What you are asked to do
Read the records and gather each line that includes "tools".

[Before and after images]
[Start of section]

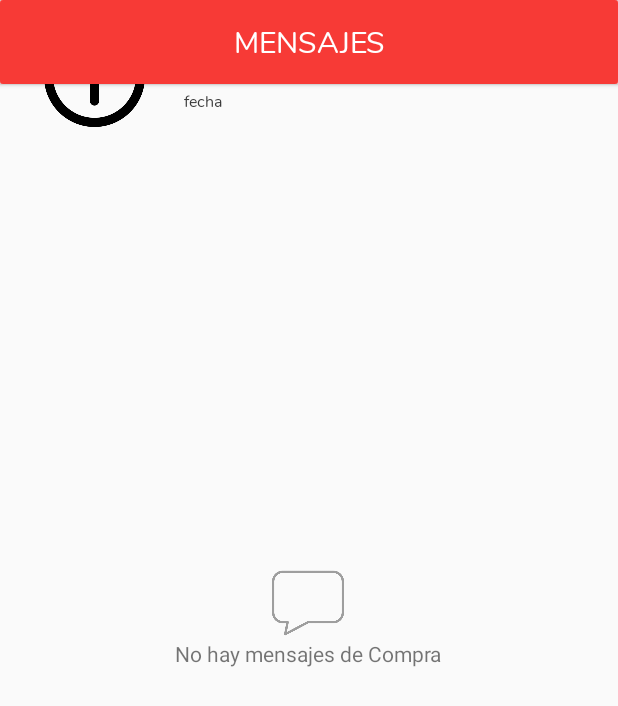
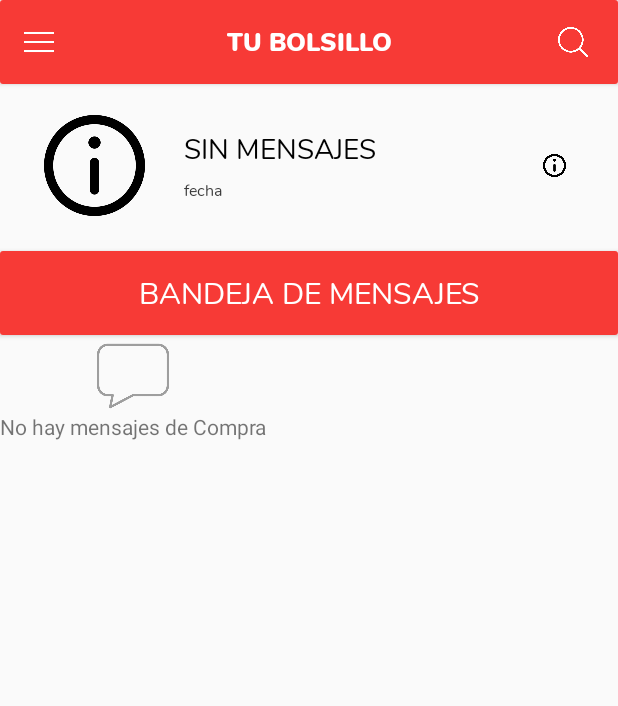
Before and after one commit to bouchef/TuBolsilloApp, an Android app: the HistorialTutor screen opened directly, with no data from a screen before it, on a phone screen of 412 x 824 dp. Shown: the top 706 px of the screen. Run offline under Robolectric (Android 15) with nearby library versions, the phone set to English and light mode, and no system bars; our stand-ins replace ButterKnife; libraries missing offline, so code that uses them is left out: dmax.dialog; 4 statements that could not run were skipped.

Commit message:
cambios varios

```diff
--- a/app/src/main/java/com/example/bouchef/tubolsillo/HistorialTutor.java
+++ b/app/src/main/java/com/example/bouchef/tubolsillo/HistorialTutor.java
@@ -17,6 +17,7 @@ import com.example.bouchef.tubolsillo.api.model.MensajeViewModelPOST;
 import com.example.bouchef.tubolsillo.api.model.MensajeViewModelResponse;
 import com.example.bouchef.tubolsillo.generics.AppCompatCustomActivity;
 import com.example.bouchef.tubolsillo.generics.Progress;
+import com.example.bouchef.tubolsillo.tests.HistorialMensajesRecyclerViewAdapter;
 import com.example.bouchef.tubolsillo.tests.ItemBasico;
 import com.example.bouchef.tubolsillo.tests.MensajesRecyclerViewAdapter;
 import com.example.bouchef.tubolsillo.utiles.Alerts;
@@ -30,10 +31,10 @@ import butterknife.BindView;
 import butterknife.ButterKnife;
 import retrofit2.Response;
 
-public class HistorialTutor extends AppCompatCustomActivity implements MensajesRecyclerViewAdapter.DatoBasicoItemClickListener {
-    @BindView(R.id.list_mensajes_compra)
+public class HistorialTutor extends AppCompatCustomActivity implements HistorialMensajesRecyclerViewAdapter.DatoBasicoItemClickListener {
+    @BindView(R.id.list_mensajes)
     RecyclerView list;
-    MensajesRecyclerViewAdapter adapter;
+    HistorialMensajesRecyclerViewAdapter adapter;
     List<ItemBasico> items;
     //@BindView(R.id.titulo) TextView titulo;
     @BindView(R.id.empty_state_container) LinearLayout lista_vacia;
@@ -69,8 +70,8 @@ public class HistorialTutor extends AppCompatCustomActivity implements MensajesR
 
     protected void onCreate(Bundle savedInstanceState) {
         super.onCreate(savedInstanceState);
-        //setContentView(activity_historial_tutor);
-        setContentView(R.layout.mensajes_compra);
+        setContentView(R.layout.activity_historial_tutor);
+        //setContentView(R.layout.mensajes_compra);
         //titulo.setText("HISTORIAL DE MENSAJES");
         ButterKnife.bind(this);
 
@@ -202,7 +203,7 @@ public class HistorialTutor extends AppCompatCustomActivity implements MensajesR
     private void populateList(Context context){
         LinearLayoutManager linearLayoutManager = new LinearLayoutManager(context);
         list.setLayoutManager(linearLayoutManager);
-        adapter = new MensajesRecyclerViewAdapter(context, items);
+        adapter = new HistorialMensajesRecyclerViewAdapter(context, items);
 
         // oculto segun resultado de la lista
         if(items.isEmpty()){
--- a/app/src/main/res/layout/activity_historial_tutor.xml
+++ b/app/src/main/res/layout/activity_historial_tutor.xml
@@ -1,6 +1,9 @@
 <?xml version="1.0" encoding="utf-8"?>
 <RelativeLayout xmlns:android="http://schemas.android.com/apk/res/android"
-    android:orientation="vertical" android:layout_width="match_parent"
+    xmlns:tools="http://schemas.android.com/tools"
+    xmlns:app="http://schemas.android.com/apk/res-auto"
+    android:orientation="vertical"
+    android:layout_width="match_parent"
     android:layout_height="match_parent">
 
     <!--<LinearLayout
@@ -33,7 +36,8 @@
             <include layout="@layout/toolbar"/>
         </androidx.cardview.widget.CardView>
 
-        <LinearLayout
+
+        <!--<LinearLayout
             android:layout_width="match_parent"
             android:layout_height="wrap_content"
             android:layout_marginLeft="29dp"
@@ -42,7 +46,7 @@
             android:layout_marginBottom="20dp"
             android:orientation="horizontal">
 
-            <!--android:background="@drawable/restaurant"/>-->
+            &lt;!&ndash;android:background="@drawable/restaurant"/>&ndash;&gt;
 
             <ImageView
                 android:layout_width="67.3dp"
@@ -94,7 +98,14 @@
                 android:visibility="invisible"
                 android:src="@drawable/bocadillo" />
 
-        </LinearLayout>
+        </LinearLayout>-->
+        <fragment
+            android:id="@+id/fragment"
+            android:layout_height="wrap_content"
+            android:layout_width="match_parent"
+            android:name="com.example.bouchef.tubolsillo.tests.UltimaNotificacionFragment"
+            tools:layout="@layout/fragment_ultima_notificacion" />
+
         <androidx.cardview.widget.CardView
             android:layout_width="match_parent"
             android:layout_height="wrap_content"
@@ -112,10 +123,45 @@
                 android:textSize="20sp" />
 
         </androidx.cardview.widget.CardView>
-        <ListView
-            android:id="@+id/mi_lista"
+
+        <LinearLayout
             android:layout_width="match_parent"
-            android:layout_height="match_parent" />
+            android:layout_height="match_parent"
+            android:orientation="vertical">
+
+            <LinearLayout
+                android:id="@+id/empty_state_container"
+                android:layout_width="wrap_content"
+                android:layout_height="wrap_content"
+                android:layout_centerHorizontal="true"
+                android:layout_centerVertical="true"
+                android:orientation="vertical">
+
+                <ImageView
+                    android:id="@+id/image_empty_state"
+                    android:layout_width="48dp"
+                    android:layout_height="48dp"
+                    android:layout_gravity="center"
+                    android:tint="#9E9E9E"
+                    app:srcCompat="@drawable/conversation"
+                    tools:visibility="gone" />
+
+                <TextView
+                    android:id="@+id/text_empty_state"
+                    android:layout_width="wrap_content"
+                    android:layout_height="wrap_content"
+                    android:layout_gravity="center"
+                    android:text="No hay mensajes de Compra"
+                    tools:visibility="gone" />
+            </LinearLayout>
+
+            <androidx.recyclerview.widget.RecyclerView
+                android:id="@+id/list_mensajes"
+                android:layout_width="match_parent"
+                android:layout_height="wrap_content"
+                app:layoutManager="LinearLayoutManager"
+                tools:listitem="@layout/mensaje_item_list" />
+        </LinearLayout>
     </LinearLayout>
 
 
--- a/app/src/main/res/layout/fragment_ultima_notificacion.xml
+++ b/app/src/main/res/layout/fragment_ultima_notificacion.xml
@@ -1,16 +1,17 @@
 <?xml version="1.0" encoding="utf-8"?>
 <LinearLayout xmlns:android="http://schemas.android.com/apk/res/android"
+    xmlns:tools="http://schemas.android.com/tools"
+    android:id="@+id/fragment_main"
     android:layout_width="match_parent"
     android:layout_height="wrap_content"
-    xmlns:tools="http://schemas.android.com/tools"
     android:layout_gravity="center|top"
     android:background="@android:color/transparent"
+    android:orientation="vertical"
     android:paddingTop="3dp"
+    android:paddingRight="5dp"
     android:paddingBottom="3dp"
-    android:paddingRight="5dp"
-    android:orientation="vertical"
-    android:id="@+id/fragment_main"
-    tools:context=".tests.UltimaNotificacionFragment">
+    tools:context=".tests.UltimaNotificacionFragment"
+    tools:visibility="gone">
 
     <LinearLayout
         android:layout_width="match_parent"
@@ -39,20 +40,20 @@
                 android:id="@+id/descripcion"
                 android:layout_width="wrap_content"
                 android:layout_height="wrap_content"
+                android:fontFamily="@font/nunito_regular"
                 android:text="SIN MENSAJES"
-                android:textSize="18.7sp"
                 android:textColor="#000000"
-                android:fontFamily="@font/nunito_regular"/>
+                android:textSize="18.7sp" />
 
             <TextView
                 android:id="@+id/fechaAlta"
                 android:layout_width="wrap_content"
                 android:layout_height="wrap_content"
                 android:layout_marginTop="6dp"
+                android:fontFamily="@font/nunito_regular"
                 android:text="fecha"
                 android:textColor="#393939"
-                android:fontFamily="@font/nunito_regular"
-                android:textSize="10.7sp"/>
+                android:textSize="10.7sp" />
         </LinearLayout>
 
         <ImageView
@@ -65,5 +66,4 @@
     </LinearLayout>
 
 
-
 </LinearLayout>
```
Also changed, not shown: app/src/main/java/com/example/bouchef/tubolsillo/BotoneraInicialAyudante.java (+28 -28 lines), app/src/main/java/com/example/bouchef/tubolsillo/ListaControlGastos.java (+7 -7 lines), app/src/main/java/com/example/bouchef/tubolsillo/ListaNegociosFavoritos.java (+5 -5 lines), app/src/main/java/com/example/bouchef/tubolsillo/NotificadorPCD.java (+7 -7 lines), app/src/main/java/com/example/bouchef/tubolsillo/PagarPCD.java (+5 -5 lines), app/src/main/java/com/example/bouchef/tubolsillo/tests/HistorialMensajesRecyclerViewAdapter.java (added, +128 -0 lines), app/src/main/java/com/example/bouchef/tubolsillo/tests/UltimaNotificacionFragment.java (+18 -17 lines), app/src/main/res/layout/activity_botonera_inicial_ayudante.xml (+9 -2 lines), app/src/main/res/layout/activity_credencial_pcd.xml (+14 -4 lines), app/src/main/res/layout/activity_lista_control_gastos.xml (+13 -4 lines), app/src/main/res/layout/activity_mensajes.xml (+16 -10 lines), app/src/main/res/layout/activity_negocios_favoritos.xml (+14 -6 lines), app/src/main/res/layout/activity_pagar_pcd.xml (+9 -3 lines), app/src/main/res/layout/mensaje_item_list.xml (added, +86 -0 lines), 1 more files.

[End of section]

Solved problem
+    xmlns:tools="http://schemas.android.com/tools"
+            tools:layout="@layout/fragment_ultima_notificacion" />
+                    tools:visibility="gone" />
+                    tools:visibility="gone" />
+                tools:listitem="@layout/mensaje_item_list" />
+    xmlns:tools="http://schemas.android.com/tools"
-    xmlns:tools="http://schemas.android.com/tools"
-    tools:context=".tests.UltimaNotificacionFragment">
+    tools:context=".tests.UltimaNotificacionFragment"
+    tools:visibility="gone">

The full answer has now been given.